ASSIGNMENT — Reproduce the full listing as it stands. Images do not belong in the copy.

ENTRIES SHOWN —
= = = = = = =

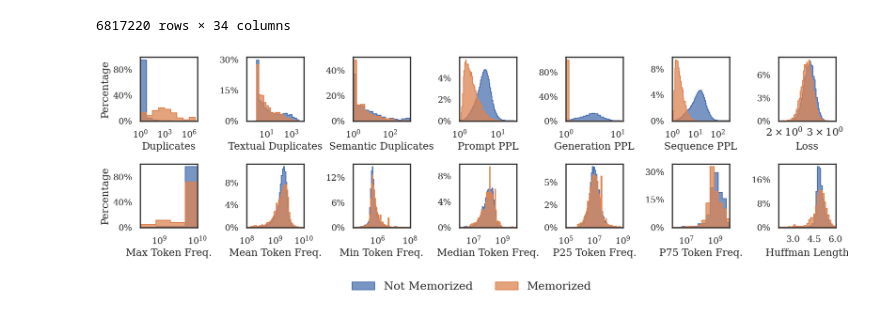
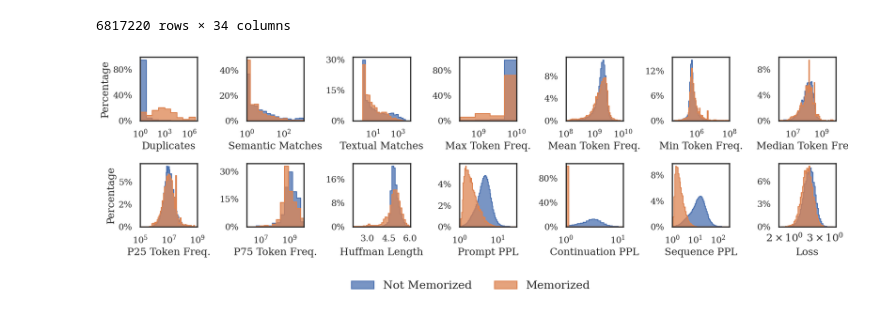
Before and after one commit to EleutherAI/semantic-memorization, a Jupyter notebook: working_dirs/kyle/results_analysis/results_analysis.ipynb, the cells around one changed output. Drawn from its saved outputs; the diff is of its cells as text; code cells hidden in the pictures.

```diff
--- a/working_dirs/kyle/results_analysis/results_analysis.ipynb
+++ b/working_dirs/kyle/results_analysis/results_analysis.ipynb
@@ -468,6 +468,10 @@ axes[3].text(-1.5, 0.16, ".", fontsize=24, transform=trans, ha="center", va="top
 axes[3].text(-1.5, 0.13, ".", fontsize=24, transform=trans, ha="center", va="top")
 axes[3].text(-1.5, 0.09, ".", fontsize=24, transform=trans, ha="center", va="top")
 
+# have a. b. c. d. labels
+char_labels = ["a", "b", "c", "d"]
+for i, ax in enumerate(axes):
+    ax.text(-0.0, 1.05, f"({char_labels[i]})", transform=ax.transAxes, size=14)
 
 # make all the x labels have the same height
 fig.align_xlabels()
@@ -1207,12 +1225,8 @@ max_threshold = {
 }
 name_map = {
     "sequence_duplicates": "Duplicates",
-    "0_8_templates": "Textual Duplicates",
-    "0_8_snowclones": "Semantic Duplicates",
-    "prompt_perplexity": "Prompt PPL",
-    "generation_perplexity": "Generation PPL",
-    "sequence_perplexity": "Sequence PPL",
-    "loss": "Loss",
+    "0_8_snowclones": "Semantic Matches",
+    "0_8_templates": "Textual Matches",
     "max_frequency": "Max Token Freq.",
     "avg_frequency": "Mean Token Freq.",
     "min_frequency": "Min Token Freq.",
@@ -1220,6 +1234,11 @@ name_map = {
     "p25_frequency": "P25 Token Freq.",
     "p75_frequency": "P75 Token Freq.",
     "huffman_coding_length": "Huffman Length",
+    "prompt_perplexity": "Prompt PPL",
+    "generation_perplexity": "Continuation PPL",
+    "sequence_perplexity": "Sequence PPL",
+    "loss": "Loss",
+
 }
 e = 1e-10
 num_rows = 2
@@ -1254,31 +1273,31 @@ for i, split in enumerate(hist_splits):
             axs[i * num_columns + j].set_xlim(min_threshold[fx], max_threshold[fx])
             axs[i * num_columns + j].xaxis.set_major_locator(MaxNLocator(nbins=3))
             axs[i * num_columns + j].yaxis.set_major_locator(MaxNLocator(nbins=3))
 
         elif fx == "loss":
             axs[i * num_columns + j].set_xscale("log")
             axs[i * num_columns + j].yaxis.set_major_formatter(PercentFormatter(xmax=100, decimals=0))
             axs[i * num_columns + j].xaxis.set_major_locator(LogLocator(numticks=3))
             axs[i * num_columns + j].yaxis.set_major_locator(MaxNLocator(nbins=3))
 
         else:
             axs[i * num_columns + j].set_xscale("log")
             axs[i * num_columns + j].yaxis.set_major_formatter(PercentFormatter(xmax=100, decimals=0))
             axs[i * num_columns + j].set_xlim(min_threshold[fx], max_threshold[fx])
             axs[i * num_columns + j].xaxis.set_major_locator(LogLocator(numticks=3))
             axs[i * num_columns + j].yaxis.set_major_locator(MaxNLocator(nbins=3))
 
         axs[i * num_columns + j].tick_params(axis="both", labelsize=14)
         axs[i * num_columns + j].set_xlabel(name_map[fx], fontsize=16)
         if j % num_columns == 0:
             axs[i * num_columns + j].set_ylabel("Percentage", fontsize=16)
         else:
             axs[i * num_columns + j].set_ylabel("")
 
 fig.legend(labels=["Not Memorized", "Memorized"], loc="upper center", bbox_to_anchor=(0.5, -0.005), ncol=2, fontsize=18, frameon=False)
 fig.align_xlabels()
 plt.tight_layout()
 fig.savefig(f"{figures_path}/histograms_percents.pdf", bbox_inches="tight")
 plt.show()
 # %% [output]
-[figure, old version]
+[figure, new version]
```
Also changed, not shown: parts of 2 cells of this notebook, 4 other files.
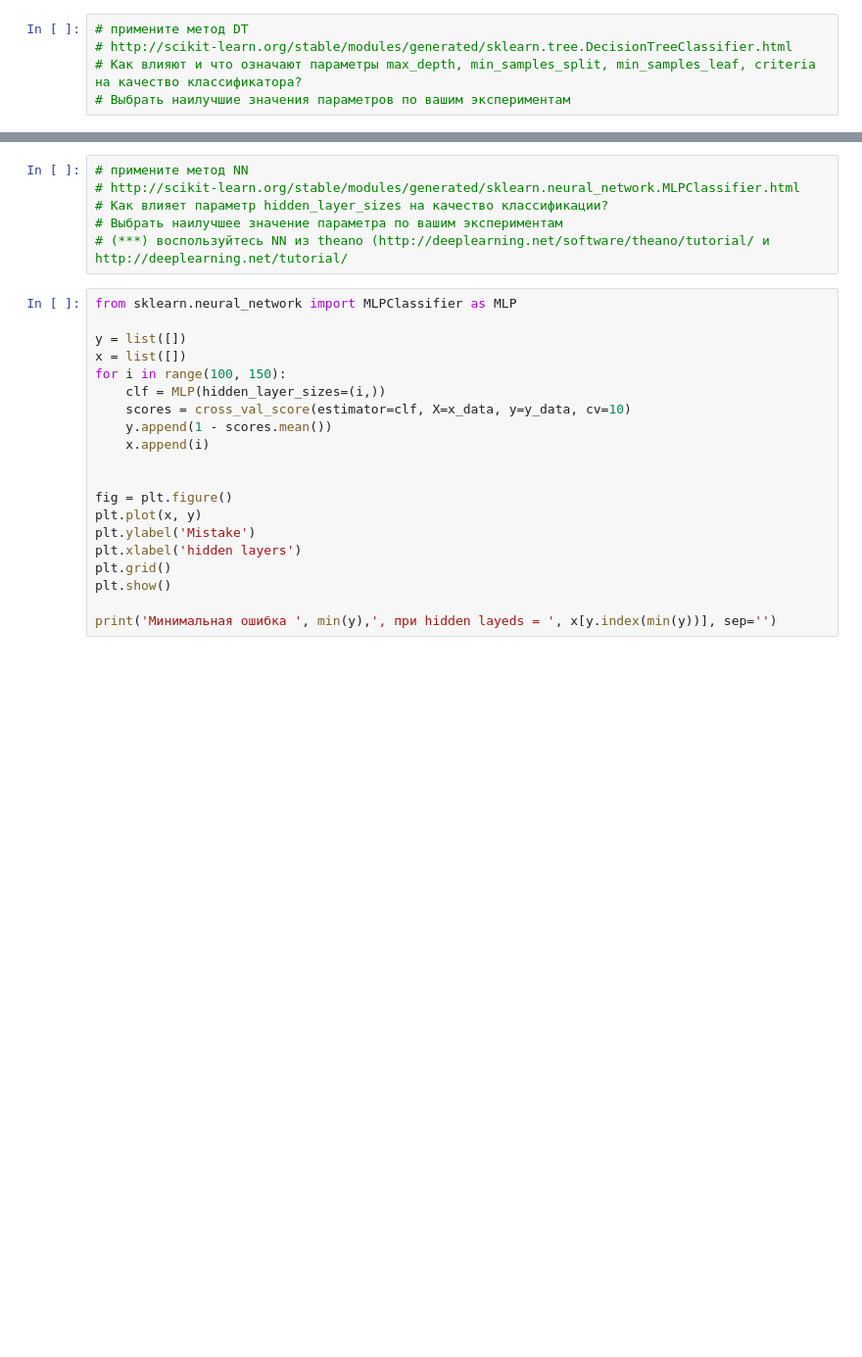
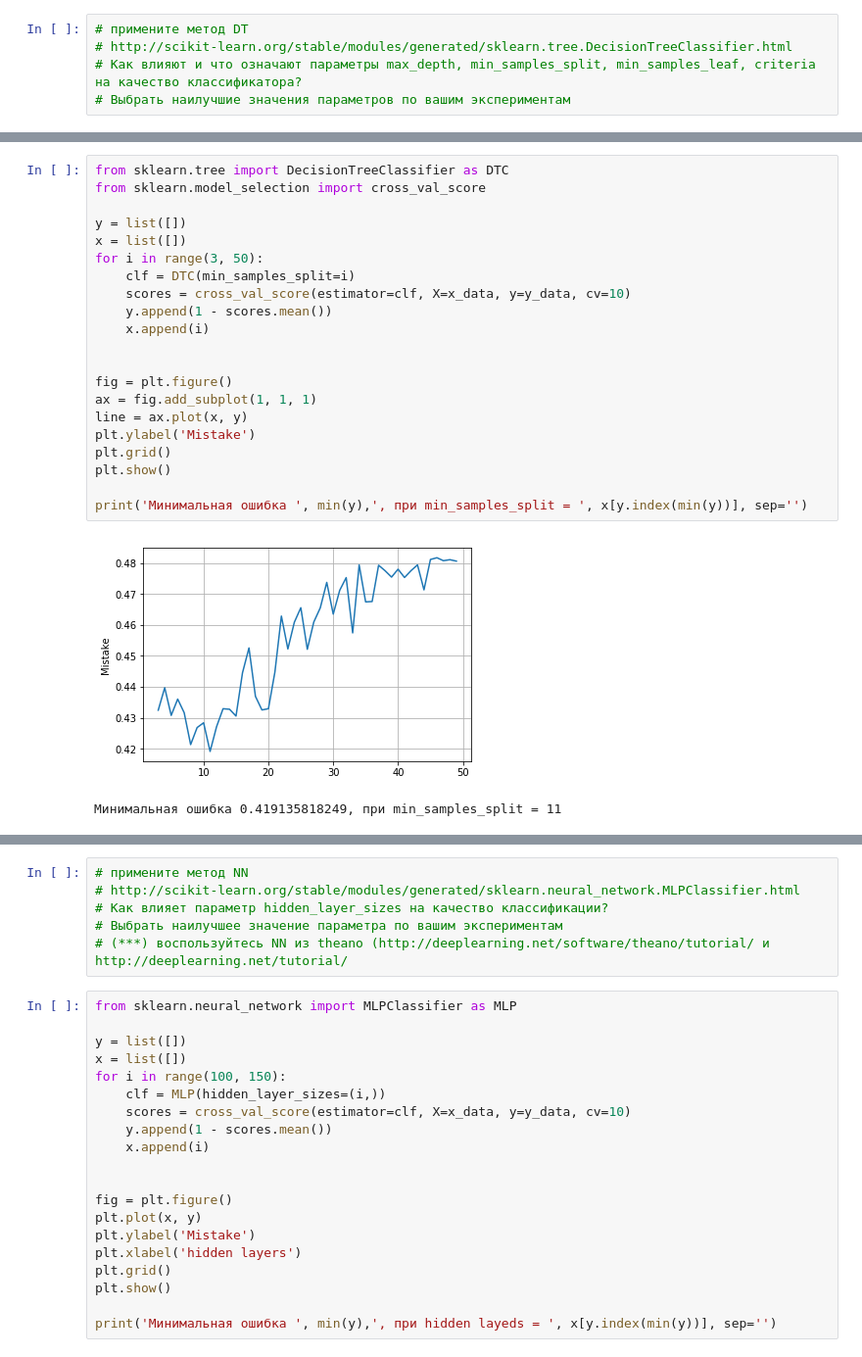
Before and after one commit to Mikhail-off/MNIST-recognizing-digits, a Jupyter notebook: MNIST02.ipynb, the cells around one changed output, grey strips where cells are left out. Shown at 98% size. Saved outputs shown, nothing was run; the diff lists cells and outputs as text; blank space fills up the shorter version.

```diff
--- a/MNIST02.ipynb
+++ b/MNIST02.ipynb
@@ -154,0 +159,24 @@ print('Минимальная ошибка ', min(y),', при max_depth = ', x[
+# %%
+from sklearn.tree import DecisionTreeClassifier as DTC
+from sklearn.model_selection import cross_val_score
+
+y = list([])
+x = list([])
+for i in range(3, 50):
+    clf = DTC(min_samples_split=i)
+    scores = cross_val_score(estimator=clf, X=x_data, y=y_data, cv=10)
+    y.append(1 - scores.mean())
+    x.append(i)
+
+
+fig = plt.figure()
+ax = fig.add_subplot(1, 1, 1)
+line = ax.plot(x, y)
+plt.ylabel('Mistake')
+plt.grid()
+plt.show()
+
+print('Минимальная ошибка ', min(y),', при min_samples_split = ', x[y.index(min(y))], sep='')
+# %% [output]
+[figure, added]
+Минимальная ошибка 0.419135818249, при min_samples_split = 11
```
Also changed, not shown: parts of 8 cells of this notebook.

= = = = = = =

EXERCISE SOLUTION —
Before and after one commit to EleutherAI/semantic-memorization, a Jupyter notebook: working_dirs/kyle/results_analysis/results_analysis.ipynb, the cells around one changed output. Drawn from its saved outputs; the diff is of its cells as text; code cells hidden in the pictures.

```diff
--- a/working_dirs/kyle/results_analysis/results_analysis.ipynb
+++ b/working_dirs/kyle/results_analysis/results_analysis.ipynb
@@ -468,6 +468,10 @@ axes[3].text(-1.5, 0.16, ".", fontsize=24, transform=trans, ha="center", va="top
 axes[3].text(-1.5, 0.13, ".", fontsize=24, transform=trans, ha="center", va="top")
 axes[3].text(-1.5, 0.09, ".", fontsize=24, transform=trans, ha="center", va="top")
 
+# have a. b. c. d. labels
+char_labels = ["a", "b", "c", "d"]
+for i, ax in enumerate(axes):
+    ax.text(-0.0, 1.05, f"({char_labels[i]})", transform=ax.transAxes, size=14)
 
 # make all the x labels have the same height
 fig.align_xlabels()
@@ -1207,12 +1225,8 @@ max_threshold = {
 }
 name_map = {
     "sequence_duplicates": "Duplicates",
-    "0_8_templates": "Textual Duplicates",
-    "0_8_snowclones": "Semantic Duplicates",
-    "prompt_perplexity": "Prompt PPL",
-    "generation_perplexity": "Generation PPL",
-    "sequence_perplexity": "Sequence PPL",
-    "loss": "Loss",
+    "0_8_snowclones": "Semantic Matches",
+    "0_8_templates": "Textual Matches",
     "max_frequency": "Max Token Freq.",
     "avg_frequency": "Mean Token Freq.",
     "min_frequency": "Min Token Freq.",
@@ -1220,6 +1234,11 @@ name_map = {
     "p25_frequency": "P25 Token Freq.",
     "p75_frequency": "P75 Token Freq.",
     "huffman_coding_length": "Huffman Length",
+    "prompt_perplexity": "Prompt PPL",
+    "generation_perplexity": "Continuation PPL",
+    "sequence_perplexity": "Sequence PPL",
+    "loss": "Loss",
+
 }
 e = 1e-10
 num_rows = 2
@@ -1254,31 +1273,31 @@ for i, split in enumerate(hist_splits):
             axs[i * num_columns + j].set_xlim(min_threshold[fx], max_threshold[fx])
             axs[i * num_columns + j].xaxis.set_major_locator(MaxNLocator(nbins=3))
             axs[i * num_columns + j].yaxis.set_major_locator(MaxNLocator(nbins=3))
 
         elif fx == "loss":
             axs[i * num_columns + j].set_xscale("log")
             axs[i * num_columns + j].yaxis.set_major_formatter(PercentFormatter(xmax=100, decimals=0))
             axs[i * num_columns + j].xaxis.set_major_locator(LogLocator(numticks=3))
             axs[i * num_columns + j].yaxis.set_major_locator(MaxNLocator(nbins=3))
 
         else:
             axs[i * num_columns + j].set_xscale("log")
             axs[i * num_columns + j].yaxis.set_major_formatter(PercentFormatter(xmax=100, decimals=0))
             axs[i * num_columns + j].set_xlim(min_threshold[fx], max_threshold[fx])
             axs[i * num_columns + j].xaxis.set_major_locator(LogLocator(numticks=3))
             axs[i * num_columns + j].yaxis.set_major_locator(MaxNLocator(nbins=3))
 
         axs[i * num_columns + j].tick_params(axis="both", labelsize=14)
         axs[i * num_columns + j].set_xlabel(name_map[fx], fontsize=16)
         if j % num_columns == 0:
             axs[i * num_columns + j].set_ylabel("Percentage", fontsize=16)
         else:
             axs[i * num_columns + j].set_ylabel("")
 
 fig.legend(labels=["Not Memorized", "Memorized"], loc="upper center", bbox_to_anchor=(0.5, -0.005), ncol=2, fontsize=18, frameon=False)
 fig.align_xlabels()
 plt.tight_layout()
 fig.savefig(f"{figures_path}/histograms_percents.pdf", bbox_inches="tight")
 plt.show()
 # %% [output]
-[figure, old version]
+[figure, new version]
```
Also changed, not shown: parts of 2 cells of this notebook, 4 other files.
Before and after one commit to Mikhail-off/MNIST-recognizing-digits, a Jupyter notebook: MNIST02.ipynb, the cells around one changed output, grey strips where cells are left out. Shown at 98% size. Saved outputs shown, nothing was run; the diff lists cells and outputs as text; blank space fills up the shorter version.

```diff
--- a/MNIST02.ipynb
+++ b/MNIST02.ipynb
@@ -154,0 +159,24 @@ print('Минимальная ошибка ', min(y),', при max_depth = ', x[
+# %%
+from sklearn.tree import DecisionTreeClassifier as DTC
+from sklearn.model_selection import cross_val_score
+
+y = list([])
+x = list([])
+for i in range(3, 50):
+    clf = DTC(min_samples_split=i)
+    scores = cross_val_score(estimator=clf, X=x_data, y=y_data, cv=10)
+    y.append(1 - scores.mean())
+    x.append(i)
+
+
+fig = plt.figure()
+ax = fig.add_subplot(1, 1, 1)
+line = ax.plot(x, y)
+plt.ylabel('Mistake')
+plt.grid()
+plt.show()
+
+print('Минимальная ошибка ', min(y),', при min_samples_split = ', x[y.index(min(y))], sep='')
+# %% [output]
+[figure, added]
+Минимальная ошибка 0.419135818249, при min_samples_split = 11
```
Also changed, not shown: parts of 8 cells of this notebook.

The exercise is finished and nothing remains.